__Task goal__.
Go through the data below and retype all of it exactly.

──────

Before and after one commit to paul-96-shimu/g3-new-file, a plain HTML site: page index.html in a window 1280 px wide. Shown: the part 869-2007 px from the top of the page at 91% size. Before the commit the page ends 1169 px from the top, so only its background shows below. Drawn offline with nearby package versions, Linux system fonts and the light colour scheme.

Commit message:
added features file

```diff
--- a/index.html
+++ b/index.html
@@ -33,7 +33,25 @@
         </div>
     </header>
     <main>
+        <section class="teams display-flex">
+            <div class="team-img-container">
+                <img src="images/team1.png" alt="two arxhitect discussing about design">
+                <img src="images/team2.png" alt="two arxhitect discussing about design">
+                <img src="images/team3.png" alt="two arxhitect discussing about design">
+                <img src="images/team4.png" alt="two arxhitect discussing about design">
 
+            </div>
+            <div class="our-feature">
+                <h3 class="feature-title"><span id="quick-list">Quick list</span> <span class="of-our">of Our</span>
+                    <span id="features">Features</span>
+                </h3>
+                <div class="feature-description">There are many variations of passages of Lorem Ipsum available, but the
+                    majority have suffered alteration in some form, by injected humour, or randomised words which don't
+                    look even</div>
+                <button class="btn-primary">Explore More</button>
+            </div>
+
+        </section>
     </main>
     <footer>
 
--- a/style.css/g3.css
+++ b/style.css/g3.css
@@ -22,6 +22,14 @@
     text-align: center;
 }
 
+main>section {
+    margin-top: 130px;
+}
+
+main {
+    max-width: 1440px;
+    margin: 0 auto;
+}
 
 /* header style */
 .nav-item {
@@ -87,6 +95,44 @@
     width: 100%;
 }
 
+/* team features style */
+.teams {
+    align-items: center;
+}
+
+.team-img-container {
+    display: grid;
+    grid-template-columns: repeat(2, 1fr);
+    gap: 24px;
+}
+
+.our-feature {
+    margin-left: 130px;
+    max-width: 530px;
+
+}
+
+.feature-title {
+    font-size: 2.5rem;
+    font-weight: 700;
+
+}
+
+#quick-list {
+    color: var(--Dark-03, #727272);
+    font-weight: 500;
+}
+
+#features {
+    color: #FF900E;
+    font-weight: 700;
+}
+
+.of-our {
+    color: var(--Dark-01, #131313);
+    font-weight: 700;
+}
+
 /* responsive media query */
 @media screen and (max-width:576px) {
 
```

──────

__Result of the exercise__.
Before and after one commit to paul-96-shimu/g3-new-file, a plain HTML site: page index.html in a window 1280 px wide. Shown: the part 869-2007 px from the top of the page at 91% size. Before the commit the page ends 1169 px from the top, so only its background shows below. Drawn offline with nearby package versions, Linux system fonts and the light colour scheme.

Commit message:
added features file

```diff
--- a/index.html
+++ b/index.html
@@ -33,7 +33,25 @@
         </div>
     </header>
     <main>
+        <section class="teams display-flex">
+            <div class="team-img-container">
+                <img src="images/team1.png" alt="two arxhitect discussing about design">
+                <img src="images/team2.png" alt="two arxhitect discussing about design">
+                <img src="images/team3.png" alt="two arxhitect discussing about design">
+                <img src="images/team4.png" alt="two arxhitect discussing about design">
 
+            </div>
+            <div class="our-feature">
+                <h3 class="feature-title"><span id="quick-list">Quick list</span> <span class="of-our">of Our</span>
+                    <span id="features">Features</span>
+                </h3>
+                <div class="feature-description">There are many variations of passages of Lorem Ipsum available, but the
+                    majority have suffered alteration in some form, by injected humour, or randomised words which don't
+                    look even</div>
+                <button class="btn-primary">Explore More</button>
+            </div>
+
+        </section>
     </main>
     <footer>
 
--- a/style.css/g3.css
+++ b/style.css/g3.css
@@ -22,6 +22,14 @@
     text-align: center;
 }
 
+main>section {
+    margin-top: 130px;
+}
+
+main {
+    max-width: 1440px;
+    margin: 0 auto;
+}
 
 /* header style */
 .nav-item {
@@ -87,6 +95,44 @@
     width: 100%;
 }
 
+/* team features style */
+.teams {
+    align-items: center;
+}
+
+.team-img-container {
+    display: grid;
+    grid-template-columns: repeat(2, 1fr);
+    gap: 24px;
+}
+
+.our-feature {
+    margin-left: 130px;
+    max-width: 530px;
+
+}
+
+.feature-title {
+    font-size: 2.5rem;
+    font-weight: 700;
+
+}
+
+#quick-list {
+    color: var(--Dark-03, #727272);
+    font-weight: 500;
+}
+
+#features {
+    color: #FF900E;
+    font-weight: 700;
+}
+
+.of-our {
+    color: var(--Dark-01, #131313);
+    font-weight: 700;
+}
+
 /* responsive media query */
 @media screen and (max-width:576px) {
 
```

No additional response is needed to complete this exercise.